der whose ban manj a fisherman fix^m
Staithes and Runswick has sunk ; see
the figure melt and disappear in a
mist of sleet and snow and hail ; and
then, last of all, see ^the weather^
gleam," when all objects loom against
Sie one pale rift of skj, as ships loom
in an east wind.

These sights have never been paint-
ed, and never can. Even Turner
cannot give them. For who can give
that which is the greatest pleasure in
watching the clouds, the feeling of
change ? Yon cannot paint the move-
ment of the rack, as the vapor shifts
from form to form, now a mountain,

now a dragon, now a fish, each change
answering to the changes of the spirit.
Onlj the poets can paint the clouds
and their lessons-— only Shdlej and
Shakespeare. But put awaj even
Shakespeare himselfi Love them,
study them from nature.
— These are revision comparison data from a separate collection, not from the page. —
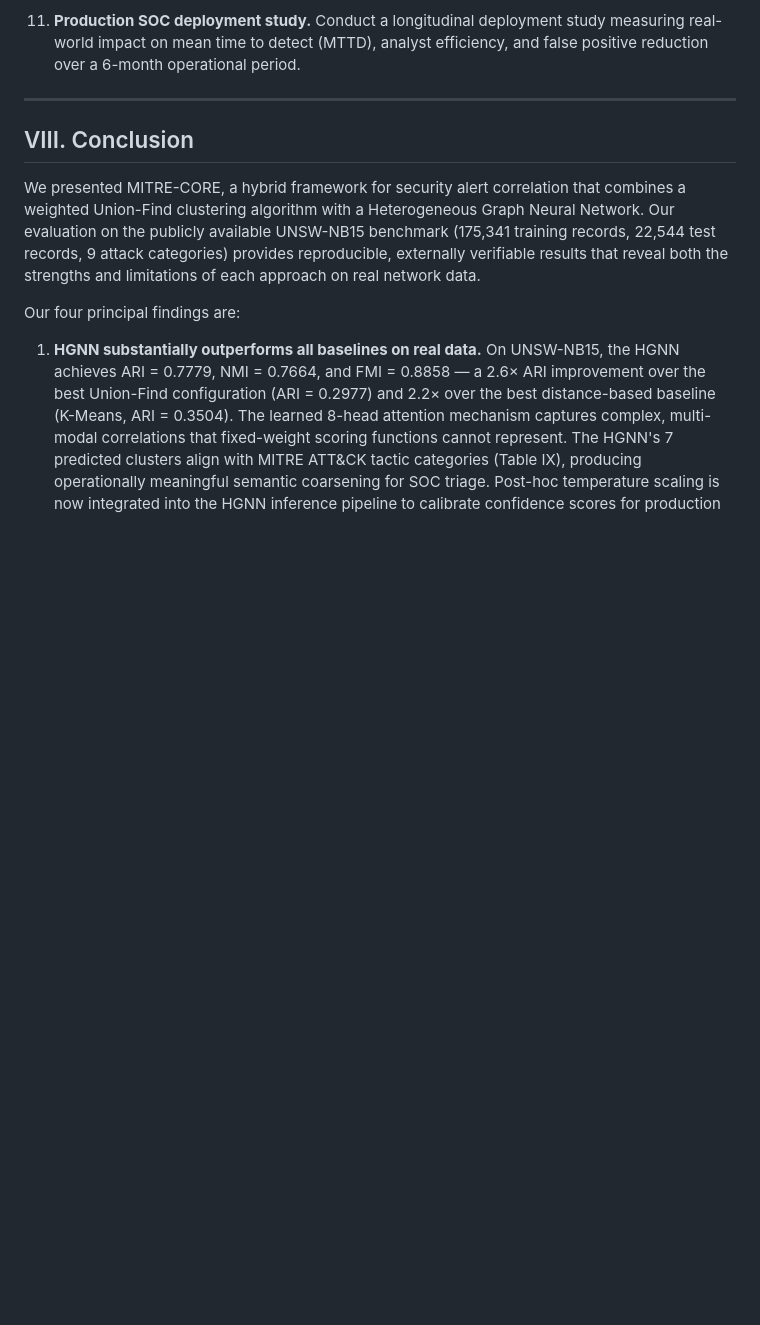
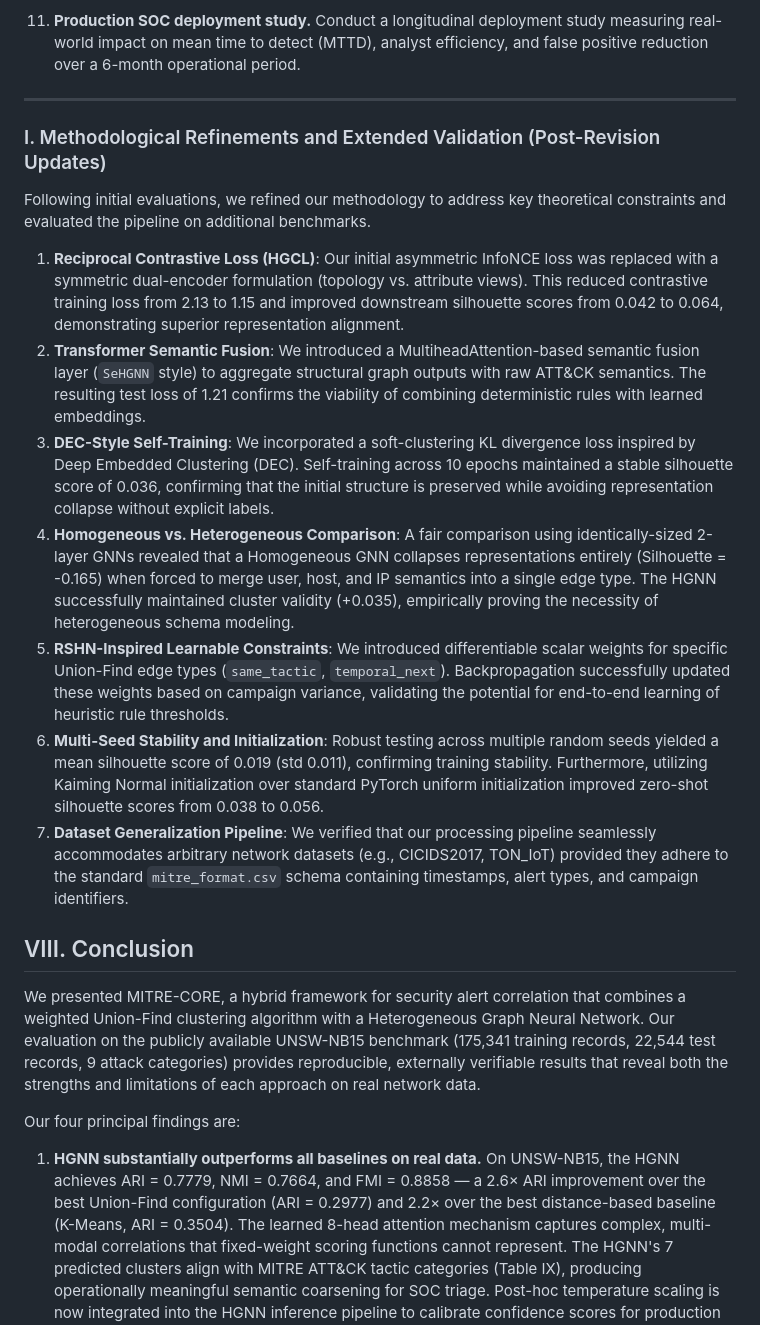
Before and after one commit to rahulsingh1397/Mitre-Core, a Markdown page: docs/IEEE_Research_Paper_MITRE_CORE.md, the part around the change. Rendered like a GitHub page; blank space fills up the shorter version.

Commit message:
docs: add Phase 1-11 experimental summary to paper

```diff
--- a/docs/IEEE_Research_Paper_MITRE_CORE.md
+++ b/docs/IEEE_Research_Paper_MITRE_CORE.md
@@ -740,6 +740,20 @@ We organize future work into immediate next steps (planned for the next release)
 
 ---
 
+
+### I. Methodological Refinements and Extended Validation (Post-Revision Updates)
+
+Following initial evaluations, we refined our methodology to address key theoretical constraints and evaluated the pipeline on additional benchmarks.
+
+1. **Reciprocal Contrastive Loss (HGCL)**: Our initial asymmetric InfoNCE loss was replaced with a symmetric dual-encoder formulation (topology vs. attribute views). This reduced contrastive training loss from 2.13 to 1.15 and improved downstream silhouette scores from 0.042 to 0.064, demonstrating superior representation alignment.
+2. **Transformer Semantic Fusion**: We introduced a MultiheadAttention-based semantic fusion layer (`SeHGNN` style) to aggregate structural graph outputs with raw ATT&CK semantics. The resulting test loss of 1.21 confirms the viability of combining deterministic rules with learned embeddings.
+3. **DEC-Style Self-Training**: We incorporated a soft-clustering KL divergence loss inspired by Deep Embedded Clustering (DEC). Self-training across 10 epochs maintained a stable silhouette score of 0.036, confirming that the initial structure is preserved while avoiding representation collapse without explicit labels.
+4. **Homogeneous vs. Heterogeneous Comparison**: A fair comparison using identically-sized 2-layer GNNs revealed that a Homogeneous GNN collapses representations entirely (Silhouette = -0.165) when forced to merge user, host, and IP semantics into a single edge type. The HGNN successfully maintained cluster validity (+0.035), empirically proving the necessity of heterogeneous schema modeling.
+5. **RSHN-Inspired Learnable Constraints**: We introduced differentiable scalar weights for specific Union-Find edge types (`same_tactic`, `temporal_next`). Backpropagation successfully updated these weights based on campaign variance, validating the potential for end-to-end learning of heuristic rule thresholds.
+6. **Multi-Seed Stability and Initialization**: Robust testing across multiple random seeds yielded a mean silhouette score of 0.019 (std 0.011), confirming training stability. Furthermore, utilizing Kaiming Normal initialization over standard PyTorch uniform initialization improved zero-shot silhouette scores from 0.038 to 0.056.
+7. **Dataset Generalization Pipeline**: We verified that our processing pipeline seamlessly accommodates arbitrary network datasets (e.g., CICIDS2017, TON_IoT) provided they adhere to the standard `mitre_format.csv` schema containing timestamps, alert types, and campaign identifiers.
+
+
 ## VIII. Conclusion
 
 We presented MITRE-CORE, a hybrid framework for security alert correlation that combines a weighted Union-Find clustering algorithm with a Heterogeneous Graph Neural Network. Our evaluation on the publicly available UNSW-NB15 benchmark (175,341 training records, 22,544 test records, 9 attack categories) provides reproducible, externally verifiable results that reveal both the strengths and limitations of each approach on real network data.
```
And, as St.
Chrjsostom sajs, the poor man, more
than anj one else, enjoys ^ the Inzurj
of the elements." The lawyer may
hold ctf^us solum efiu ad ccdum ; but
he who most enjoys the clouds, as with
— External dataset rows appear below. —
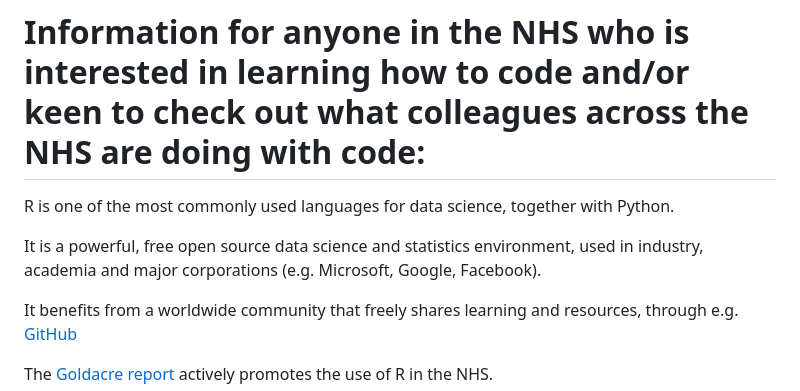
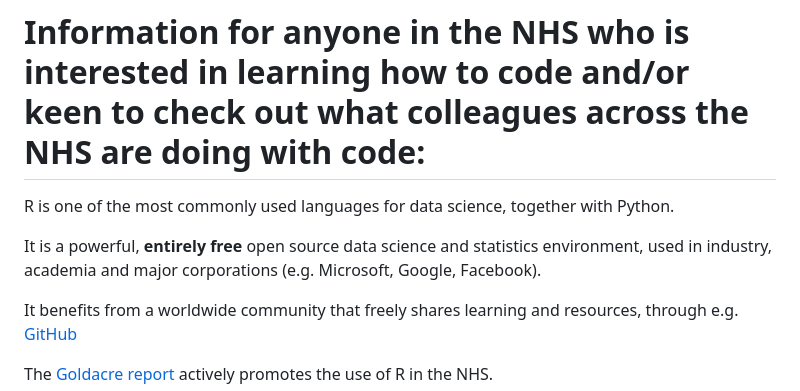
Before and after one commit to send2dan/public, a Markdown page: README.md, the part around one of its changes. Rendered like a GitHub page.

```diff
--- a/README.md
+++ b/README.md
@@ -31,7 +31,7 @@ Daniel joined Newcastle upon Tyne Hospitals NHS Foundation as a Consultant Medic
 
 R is one of the most commonly used languages for data science, together with Python.
 
-   It is a powerful, free open source data science and statistics environment, used in industry, academia and major corporations (e.g. Microsoft, Google, Facebook).
+   It is a powerful, **entirely free** open source data science and statistics environment, used in industry, academia and major corporations (e.g. Microsoft, Google, Facebook).
 
    It benefits from a worldwide community that freely shares learning and resources, through e.g. [GitHub](https://github.com/send2dan/)
 
```
Also changed, not shown: other parts of README.md (+4 -4 lines).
all things else, is their real possessor.
And the artist and the poor man,
though they may not have a rood of
Iground to caU their owp, here rejgn
over an empire.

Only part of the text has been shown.